Photo by Danielle MacInnes on Unsplash
A few blocks from the library, I searched for a spot to pull over. My hands were shaking and legs felt like rubber. I had to pick up the computer cord. If he had seen me, there would be no need to justify it. I shouldn’t need and excuse for refusing Alex access to my computer. I have my clients’ information on it and I want to keep it protected. Yet I was afraid to stand up to him.
Alex has thrown me to the ground, been homeless, channeled excessive anger towards me, and certain his life is in danger. There was something darker under the surface that scares me even more. He is in more trouble than I can to imagine. A lot of distance between us is the only option.
I pulled off at a small park, shut the engine off, and pressed my forehead into the steering wheel. The sound of children playing and a dog barking nearby made me feel safe. Something normal and benign to concentrate on. I kept listening and could hear a bird singing in a tree beside the truck.
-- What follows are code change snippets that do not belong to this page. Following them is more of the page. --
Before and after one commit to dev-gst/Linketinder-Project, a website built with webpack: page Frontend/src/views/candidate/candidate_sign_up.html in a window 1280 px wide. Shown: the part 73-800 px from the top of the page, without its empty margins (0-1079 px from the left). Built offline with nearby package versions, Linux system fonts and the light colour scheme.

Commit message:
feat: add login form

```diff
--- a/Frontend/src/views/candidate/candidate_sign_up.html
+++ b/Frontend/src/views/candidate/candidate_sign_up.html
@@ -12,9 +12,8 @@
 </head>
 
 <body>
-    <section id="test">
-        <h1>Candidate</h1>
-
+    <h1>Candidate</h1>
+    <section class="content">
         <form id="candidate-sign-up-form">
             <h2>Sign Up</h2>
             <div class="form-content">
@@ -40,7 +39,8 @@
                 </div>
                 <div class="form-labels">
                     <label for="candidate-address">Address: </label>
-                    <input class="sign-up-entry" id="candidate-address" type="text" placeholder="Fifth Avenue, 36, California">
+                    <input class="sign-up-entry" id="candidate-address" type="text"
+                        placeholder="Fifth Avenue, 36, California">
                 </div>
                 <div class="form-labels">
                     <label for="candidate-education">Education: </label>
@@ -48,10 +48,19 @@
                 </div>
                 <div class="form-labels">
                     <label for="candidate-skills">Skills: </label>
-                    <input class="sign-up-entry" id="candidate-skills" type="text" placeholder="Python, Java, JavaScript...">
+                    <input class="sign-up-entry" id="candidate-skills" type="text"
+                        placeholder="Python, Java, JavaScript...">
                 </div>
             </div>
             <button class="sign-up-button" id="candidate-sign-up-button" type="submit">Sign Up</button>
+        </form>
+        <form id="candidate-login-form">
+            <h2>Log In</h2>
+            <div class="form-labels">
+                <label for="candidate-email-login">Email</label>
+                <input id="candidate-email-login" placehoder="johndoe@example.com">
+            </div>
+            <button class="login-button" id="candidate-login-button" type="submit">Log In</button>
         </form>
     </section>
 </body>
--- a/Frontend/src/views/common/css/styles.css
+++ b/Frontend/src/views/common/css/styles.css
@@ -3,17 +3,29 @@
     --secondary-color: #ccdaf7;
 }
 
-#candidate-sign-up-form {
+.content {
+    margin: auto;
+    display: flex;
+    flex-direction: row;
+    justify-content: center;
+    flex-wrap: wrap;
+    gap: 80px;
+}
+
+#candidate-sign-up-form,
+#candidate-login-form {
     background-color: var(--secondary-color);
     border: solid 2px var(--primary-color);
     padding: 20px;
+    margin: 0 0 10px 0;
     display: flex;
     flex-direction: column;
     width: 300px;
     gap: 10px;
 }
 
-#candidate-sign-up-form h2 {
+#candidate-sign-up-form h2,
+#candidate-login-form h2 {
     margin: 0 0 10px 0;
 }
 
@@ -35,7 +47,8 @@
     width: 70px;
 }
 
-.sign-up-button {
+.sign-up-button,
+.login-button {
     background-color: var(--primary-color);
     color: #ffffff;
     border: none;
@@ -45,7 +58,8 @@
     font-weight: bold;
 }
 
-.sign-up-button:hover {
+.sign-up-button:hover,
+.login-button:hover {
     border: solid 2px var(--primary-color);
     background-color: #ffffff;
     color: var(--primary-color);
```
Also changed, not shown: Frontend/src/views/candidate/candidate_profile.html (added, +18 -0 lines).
Wait a minute. Mom normally calls when I’m away for a few hours. I tugged the phone from my pocket to check for missed calls. Nothing. I hit redial on her number. It rang about ten times before I disconnected.
Tossing the phone down on the seat, I cranked Betsy, and pulled out of the parking lot. Every stop light I came to was red. Every other street seemed to be a four-way stop. As I got closer to home, I had to detour because of a downed tree and power line.
Several small limbs and leaves littered the driveway. There was a clear spot along the curb so I parked the truck in on the street in front of the house. Before getting out of the truck, I could see the inside front door was open. That’s not unusual on a warm day, but my heart did a flip and the hair on the back of my neck raised.
Even from the porch, the house seemed far too quiet. Maybe she fell asleep in her chair and forgot to shut the door. I scanned the room as I stepped inside. If it hadn’t been for the occasional roar of a distant chainsaw, I might have been able to hear my own breathing. Mom wasn’t in her chair.
I thought better of shouting until I could survey the house. What if one of the people hunting Alex found Mom? That thought made me quicken my pace to explore the rest of the downstairs. She wasn’t in the kitchen and the door leading to the backyard was open. Glancing out the screen door, I didn’t see her in the yard.